Among the many significant changes outlined in the new edition, and of particular interest here, are those in the category of Neurodevelopmental disorders. The term mental retardation has a new name: intellectual developmental disorder. According to the APA, this change addresses what the disorder is called, its impact on a person’s functioning, and criteria improvements to encourage more comprehensive patient assessment. Sounds good, yes? We hope so. Only time will tell.
Professionals from a variety of domains are debating and speculating about the impact the new nomenclature will have on how mental illness is understood, treated, and how services are provided. Parents are asking whether their loved-ones with cognitive and developmental challenges and disabilities will qualify for services under the new definitions. It is still very early to know how this will unfold; the DSM 5 was formally published in May this year and agencies and providers are trying to make sense of it. You might be interested to know that it took over 14 years to create the current revision, which is already being revised yet again, as I write this.
Besides cognitive and intellectual developmental problems, the DSM 5 also classifies communication disorders i.e., problems in communication and related areas such as oral motor function, under the diagnostic category of Neurodevelopmental Disorders. Probably the most controversial change (from our perspective at Stanfield, is the dropping of Asperger Syndrome as a distinct classification and subsuming it under the category of Autism Spectrum Disorder. Experts, teachers and parents alike, have voiced concern that eliminating the Asperger’s label will prevent mildly affected people from being evaluated for Autism and consequently lose out on available rehabilitative services and remedial education. The new criteria will look at severity of symptomatology as related to an individual’s ability for self-care and independent functioning. We ask whether, “by any other name” are the individuals who met the old criteria for Asperger’s any more functional? It is important to note that within the text, the new diagnostic criteria includes a note specifying that “individuals with a well-established DSM-IV diagnosis of autistic disorder, Asperger’s disorder or pervasive developmental disorder not otherwise specified should be given the diagnosis of autism spectrum disorder.” Again, even with this assurance, it is hard to know how things will play out in the real world of individuals and families facing neurodevelopmental disorders as they seek educational and medical services.
We all need to care about this issue, this new shift in in the formulation of, and the understanding of how our loved ones with neurodevelopmental issues will be assessed and treated. We need to stay informed. In many cases, DSM diagnosis will be the ticket to insurance coverage, school-based special educational and behavioral services and disability benefits. It’s not to soon to reach out to teachers, counselors and case-managers to inquire how this shift will impact you and your loved one with disabilities. Further, individuals with neurodevelopmental disabilities are often dual-diagnosed with other mental health and addictive disorders.
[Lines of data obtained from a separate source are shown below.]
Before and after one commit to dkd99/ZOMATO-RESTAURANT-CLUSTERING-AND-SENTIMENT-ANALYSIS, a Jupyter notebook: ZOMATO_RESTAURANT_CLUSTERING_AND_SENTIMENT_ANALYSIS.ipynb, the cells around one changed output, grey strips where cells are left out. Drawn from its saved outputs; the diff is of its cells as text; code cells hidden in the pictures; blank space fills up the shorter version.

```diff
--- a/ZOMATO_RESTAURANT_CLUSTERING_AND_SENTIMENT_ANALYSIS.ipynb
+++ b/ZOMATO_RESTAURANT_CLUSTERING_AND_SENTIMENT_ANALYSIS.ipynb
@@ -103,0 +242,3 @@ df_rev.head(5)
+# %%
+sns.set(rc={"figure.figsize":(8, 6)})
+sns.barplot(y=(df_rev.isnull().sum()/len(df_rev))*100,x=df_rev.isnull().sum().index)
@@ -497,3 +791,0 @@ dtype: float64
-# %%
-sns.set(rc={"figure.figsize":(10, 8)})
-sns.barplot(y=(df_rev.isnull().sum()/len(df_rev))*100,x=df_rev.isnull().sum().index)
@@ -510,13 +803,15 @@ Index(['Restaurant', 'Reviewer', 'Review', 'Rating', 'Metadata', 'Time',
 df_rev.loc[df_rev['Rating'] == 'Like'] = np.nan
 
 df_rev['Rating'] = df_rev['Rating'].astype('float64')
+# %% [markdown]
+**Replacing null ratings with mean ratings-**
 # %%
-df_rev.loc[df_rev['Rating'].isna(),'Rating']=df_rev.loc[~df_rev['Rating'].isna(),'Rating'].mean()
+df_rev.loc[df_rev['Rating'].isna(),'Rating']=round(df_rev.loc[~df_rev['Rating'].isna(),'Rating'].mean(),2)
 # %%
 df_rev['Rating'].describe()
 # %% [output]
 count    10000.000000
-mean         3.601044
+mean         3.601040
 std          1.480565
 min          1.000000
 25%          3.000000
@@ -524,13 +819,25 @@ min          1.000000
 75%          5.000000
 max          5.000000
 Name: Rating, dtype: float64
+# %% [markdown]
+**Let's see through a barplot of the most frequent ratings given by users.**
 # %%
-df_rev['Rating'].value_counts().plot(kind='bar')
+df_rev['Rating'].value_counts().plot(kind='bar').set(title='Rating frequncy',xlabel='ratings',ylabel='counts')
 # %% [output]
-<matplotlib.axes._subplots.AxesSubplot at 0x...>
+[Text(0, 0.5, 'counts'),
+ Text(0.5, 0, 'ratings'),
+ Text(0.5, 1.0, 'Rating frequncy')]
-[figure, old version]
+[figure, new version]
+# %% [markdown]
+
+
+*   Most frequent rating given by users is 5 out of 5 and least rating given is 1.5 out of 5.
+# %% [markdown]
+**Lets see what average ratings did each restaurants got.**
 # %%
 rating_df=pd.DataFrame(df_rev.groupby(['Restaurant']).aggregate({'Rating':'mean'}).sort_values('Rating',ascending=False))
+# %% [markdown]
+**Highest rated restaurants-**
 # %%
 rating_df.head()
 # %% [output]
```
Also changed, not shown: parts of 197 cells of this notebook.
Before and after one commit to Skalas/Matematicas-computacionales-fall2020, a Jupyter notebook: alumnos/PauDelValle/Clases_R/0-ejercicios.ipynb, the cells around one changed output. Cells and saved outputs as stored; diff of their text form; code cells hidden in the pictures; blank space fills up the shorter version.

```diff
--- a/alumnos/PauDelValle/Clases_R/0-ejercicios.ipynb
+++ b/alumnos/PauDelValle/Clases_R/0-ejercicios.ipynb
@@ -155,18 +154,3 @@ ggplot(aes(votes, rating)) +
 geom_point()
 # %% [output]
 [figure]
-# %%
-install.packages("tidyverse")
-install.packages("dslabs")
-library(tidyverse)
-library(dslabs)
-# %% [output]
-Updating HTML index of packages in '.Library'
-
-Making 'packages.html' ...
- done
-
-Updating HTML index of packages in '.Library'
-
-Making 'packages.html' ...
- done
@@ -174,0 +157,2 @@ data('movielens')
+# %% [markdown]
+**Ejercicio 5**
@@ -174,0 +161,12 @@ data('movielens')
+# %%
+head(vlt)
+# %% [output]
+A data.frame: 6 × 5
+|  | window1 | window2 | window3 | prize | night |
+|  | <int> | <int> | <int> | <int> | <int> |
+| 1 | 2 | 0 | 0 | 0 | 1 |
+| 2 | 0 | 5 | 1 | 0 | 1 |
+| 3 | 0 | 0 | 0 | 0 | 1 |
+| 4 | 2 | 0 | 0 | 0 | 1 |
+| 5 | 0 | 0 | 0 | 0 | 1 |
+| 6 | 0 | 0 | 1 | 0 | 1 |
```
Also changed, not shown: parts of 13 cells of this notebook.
Such problems vary from 25-40% of individuals with neurodevelopmental disabilities depending upon on the population sampled and the definitions used. Unfortunately, when mental health problems presents for whatever reason, it is more likely to be attributed to their learning disability (diagnostic overshadowing) or classed as challenging behavior. Stay informed and advocate for those you care about who may have these difficulties. Share your experiences with others. Share your experiences with us!
Copyright 2013 James Stanfield Company. All Rights Reserved.
The child who is ‘left behind’ most is the one who leaves school without transition readiness.
Dr. James Stanfield, Ed.D.